Medical Benefits

By law, the employer and his/her insurance company are supposed to shoulder the medical costs in the event that the employee is injured on duty. Your employer can choose your hospital and doctor. But, you can petition your preferred hospital under Section 85.27 if what is recommended is not satisfactory. Other than paying for the costs of treatment, the employer and the insurance company have to reimburse you for the hospital travel costs. The benefits are referred to as mileage expenses.

Lost Earnings

If it happens that the injury suffered limits you from continuing with work, you can enjoy benefits provided by Iowa Work Comp for lost earnings.

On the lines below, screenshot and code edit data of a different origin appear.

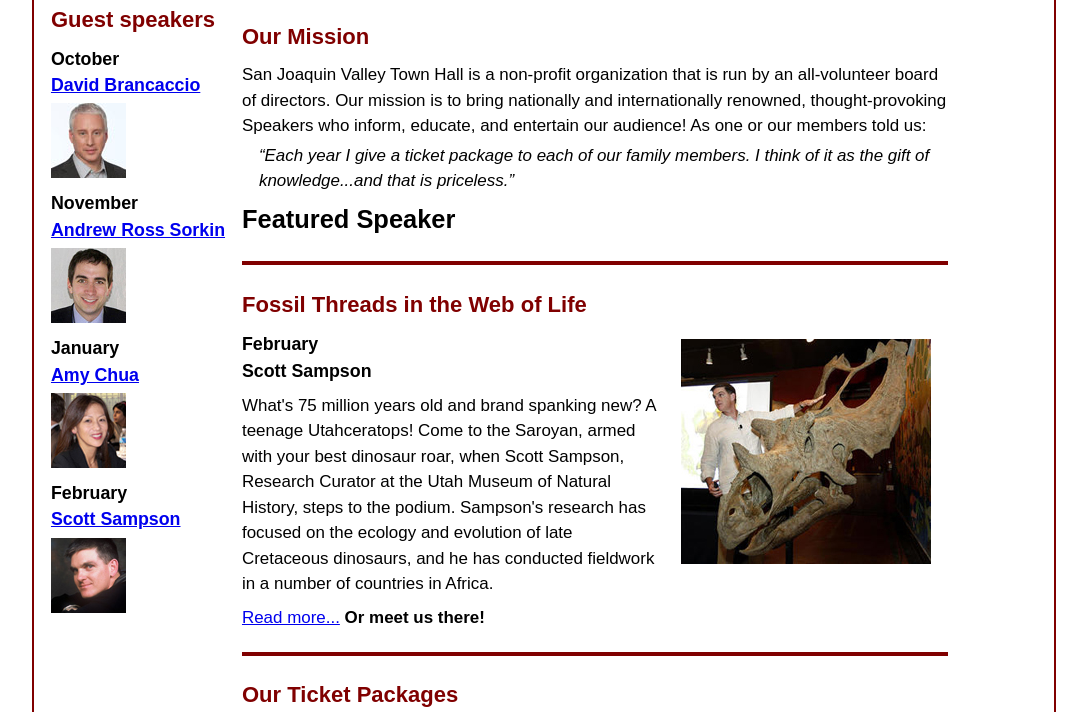
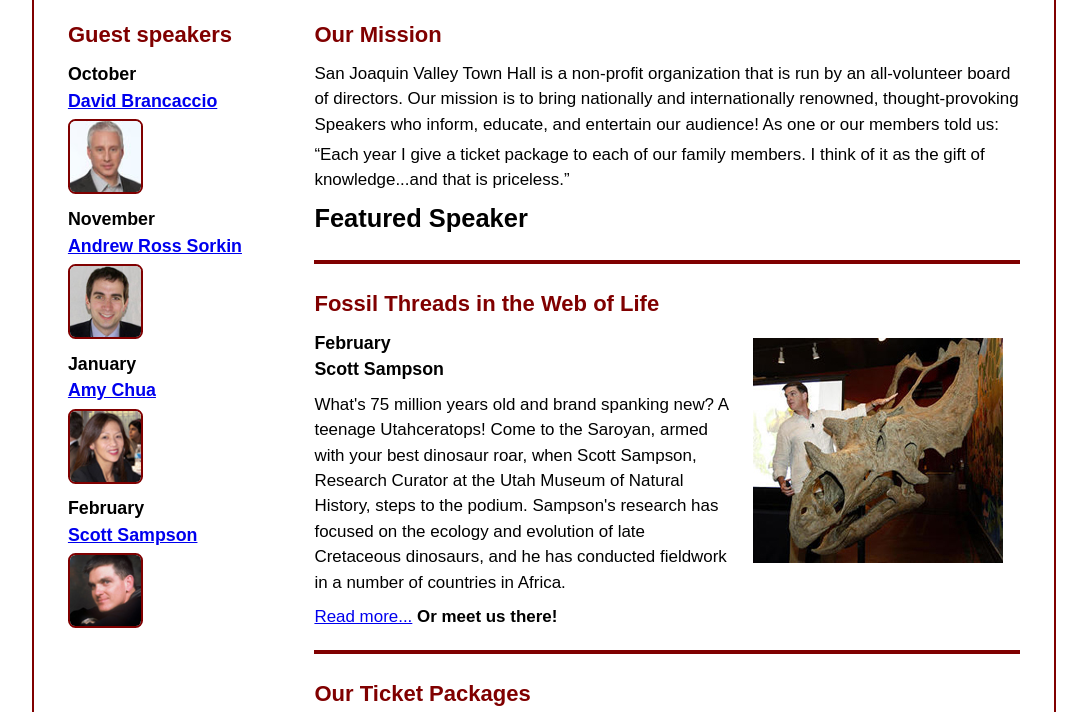
Before and after one commit to or84-cloud/A08, a plain HTML site: page index.html in a window 1280 px wide. Shown: the part 118-830 px from the top of the page, without its empty margins (96-1183 px from the left). Drawn offline with Linux system fonts and the light colour scheme.

Commit message:
Feature: Final Commit (I got the borders to work :D)

```diff
--- a/Styles/main.css
+++ b/Styles/main.css
@@ -78,37 +78,36 @@
     & section {
         flex-basis: 75%;
         padding: 1em 1em 1em 1em;
+
         & img {
             float: right;
             width: clamp(100px, 100%, 250px);
             margin: 0.75em 1em;
         }
-
+    }
         & aside {
             flex-basis: 25%;
-            padding: 1em 100em 1em 1em;
+            padding: 1em 1em 1em 1em;
 
             & img {
                 width: 100%;
                 min-width: 40px;
                 max-width: 75px;
-                border: 4px solid var(--accent-color);
-                border-radius: 50%;
-
+                border-radius: 10%;
+                border: 2px solid var(--accent-color);
             }
         }
-        & blockquote {
+
+   &blockquote{
        font-style: italic;
        padding-left: 1em;
    }
 
-    }
-}
+    /* the styles for the footer */
 
-
-/* the styles for the footer */
     footer {
         background-color: var(--accent-color);
+
         & p {
             text-align: center;
             color: white;
@@ -117,13 +116,15 @@
     }
 
     /* CSS class */
+
     .large {
         font-size: 125%;
     }
 
     article.featured {
-    border-top: 4px solid  var(--accent-color);
-    border-bottom: 4px solid  var(--accent-color);
+        border-top: 4px solid var(--accent-color);
+        border-bottom: 4px solid var(--accent-color);
         padding: 1em 0;
         margin: 1em 0;
     }
+}
```
Lines whose indentation alone changed are shown as unchanged.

Your employer is obliged by law to pay you for the number of weeks that you are unable to work due to the injury sustained. The benefits can be:

  • Temporary Disability Benefits: If your doctor demands that you don’t work for a specified period or work fewer hours, the law places you in a category for Temporary Disability Benefits. In this case, you are paid for the lost earnings for the specified period that you are unable to work.
  • Permanent Disability Benefits: In case the injury sustained at work is a permanent one, you are entitled to the Permanent Disability Benefits under Section 85.34. The amount payable to you depends on how much the injury has robbed you your earnings. The figure is also determined by the extent of the injury and the part of the body affected. For example, an injury to the hand or the leg is not given a higher impairment rating as the one affecting the back, neck, hip, or head. This is because the latter categories are considered more severe than the former. The ratings are determined by the American Medical Association Guide.

Death Benefits

When the injury suffered at work leads to the death of the victim, the dependents can demand the benefits, which include burial expenses and medical costs when the victim was alive among others.

Bottom Line

Often, claims for workers compensation in Iowa are based on the law. You have to know the law before demanding compensation. When injured at work, the best you can do is to consult an attorney to be enlightened about the benefits.